Rubber roof failure due to EPDM flaws and limitations and faulty installation by a roofing contractor

The roof actually consisted of two sections not connected to each other. One smaller roof in the front of this historic home was about 100 sq. ft. in total, but its shape made using a rubber roof not feasible due to limitations / flaws of rubber roof system design. Another roof section was just over 300 sq. ft. and covered an enclosed porch in the rear of the house. This section had a low slope (about 2 in 12 pitch) and a hip roof design. The failure of both front and rear roof sections was the result of bad installation by the roofing contractor, EPDM membrane’s shrinkage, as well as seam adhesive failure.

When EPDM rubber roofing membrane is installed on a roof connected to a wall of a building, the membrane must be laid down with a flap going up the wall – in essence, the wall flashing and the roof covering must be done with one piece of material to eliminate leaks in the the roof to wall connection. In the case of EPDM, the field sheet of roofing membrane is only held down by glue (which happens to break down after 5-7 years). While in some cases this work out fine, very often the rubber shrinks and pulls away from the wall-to-roof connection point. This results in either the detachment of wall flashing, membrane pulling away from the corner of roof to wall connection, or in some rare cases, when the wall flashing is securely attached to the wall, the shrinking rubber roof may pull the wall with it – for example it can pull a brick parapet wall.
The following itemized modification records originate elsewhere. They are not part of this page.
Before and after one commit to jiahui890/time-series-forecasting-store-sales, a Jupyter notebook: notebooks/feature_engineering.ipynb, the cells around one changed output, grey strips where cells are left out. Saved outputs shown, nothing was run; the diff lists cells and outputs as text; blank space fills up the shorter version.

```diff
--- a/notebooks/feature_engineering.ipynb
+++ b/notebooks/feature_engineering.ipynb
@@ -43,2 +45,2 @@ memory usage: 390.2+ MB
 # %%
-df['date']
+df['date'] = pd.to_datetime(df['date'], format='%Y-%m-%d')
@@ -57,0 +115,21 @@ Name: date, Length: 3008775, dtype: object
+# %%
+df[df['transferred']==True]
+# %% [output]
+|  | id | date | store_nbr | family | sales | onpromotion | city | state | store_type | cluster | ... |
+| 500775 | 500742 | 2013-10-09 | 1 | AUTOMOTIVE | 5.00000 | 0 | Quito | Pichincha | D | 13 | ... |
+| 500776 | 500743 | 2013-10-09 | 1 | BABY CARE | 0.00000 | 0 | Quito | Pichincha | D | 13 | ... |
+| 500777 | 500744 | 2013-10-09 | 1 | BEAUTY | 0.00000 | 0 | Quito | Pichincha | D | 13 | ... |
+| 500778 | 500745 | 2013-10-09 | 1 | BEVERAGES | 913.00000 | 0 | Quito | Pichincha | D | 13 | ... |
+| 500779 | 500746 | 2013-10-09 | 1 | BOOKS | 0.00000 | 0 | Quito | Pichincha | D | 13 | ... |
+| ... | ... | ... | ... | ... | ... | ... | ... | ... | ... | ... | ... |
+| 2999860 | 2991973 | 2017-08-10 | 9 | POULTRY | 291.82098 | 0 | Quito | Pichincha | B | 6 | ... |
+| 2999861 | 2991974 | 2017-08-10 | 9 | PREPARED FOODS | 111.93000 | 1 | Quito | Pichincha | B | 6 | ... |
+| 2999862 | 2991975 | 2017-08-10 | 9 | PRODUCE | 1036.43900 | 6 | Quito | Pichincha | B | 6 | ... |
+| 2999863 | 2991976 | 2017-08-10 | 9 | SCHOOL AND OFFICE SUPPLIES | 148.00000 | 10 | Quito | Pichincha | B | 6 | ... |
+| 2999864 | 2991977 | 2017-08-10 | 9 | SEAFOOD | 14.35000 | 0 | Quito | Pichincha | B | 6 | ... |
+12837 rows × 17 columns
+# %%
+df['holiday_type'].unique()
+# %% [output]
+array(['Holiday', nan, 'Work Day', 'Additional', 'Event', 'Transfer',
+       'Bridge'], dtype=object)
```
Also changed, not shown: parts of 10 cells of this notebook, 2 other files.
Continue reading

Rubber Roof Repair in MA

As you may know, we specialize in the installation of IB roofs – premium grade PVC flat roofing membranes, with fusion hot-air welded seams, which ensure permanent lap bond, and as a result, leaks-free performance. At the same time, if you have a rubber roof, which is in fairly decent shape, but has developed some leaks due to lap sealant (epdm rubber glue) failure, we can repair it fairly inexpensively, as compared to installing a new IB membrane, and extend the service life of your rubber roof. Learn more about our rubber roof repair services in MA, CT and RI. We want you to know that although we repair rubber roofs, we will not install one, because for us it is an inferior roofing material with too many limitations and extremely high probability of developing leaks.

Here we will explain you how these repairs work and what you can expect, as well as show a few roof repairs in Massachusetts, which we have done recently. We also recommend that your read our Rubber Roofing guide, which explains the shortcomings of rubber roofs, and why we advise home owners to stay away from EPDM rubber roofing systems due to product limitations and an overwhelming number of dishonest roofing contractors eager to install rubber roofs, without proper knowledge of this system. Instead, we recommend installing IB Flat Roof – a PVC single ply flat roofing system with hot-air welded seams, which will not break down, as rubber roof seams tend to do after 5-7 years.

We also want to let the flat rubber roof owners know that any rubber roof repair or installation must be performed in temperatures above 40 degrees F, as the primer / adhesives will otherwise freeze or be too cold to properly dry/tack, and provide proper adhesion. Unless your roof repair is more of an emergency, we recommend postponing it until warmer temperature sets in. If your roof repair is an emergency, special measures can be taken to keep the adhesive warm, and on a sunny day black rubber will be warmer than outside temperature, so repair can be done even on a colder day. We strongly advise you against installing a new rubber roof in general, and in the winter especially. Read more info on pros and cons of winter roofing. Keep in mind that IB flat roofs can be installed in any temperature, because they are not glued, but hot air welded. Continue reading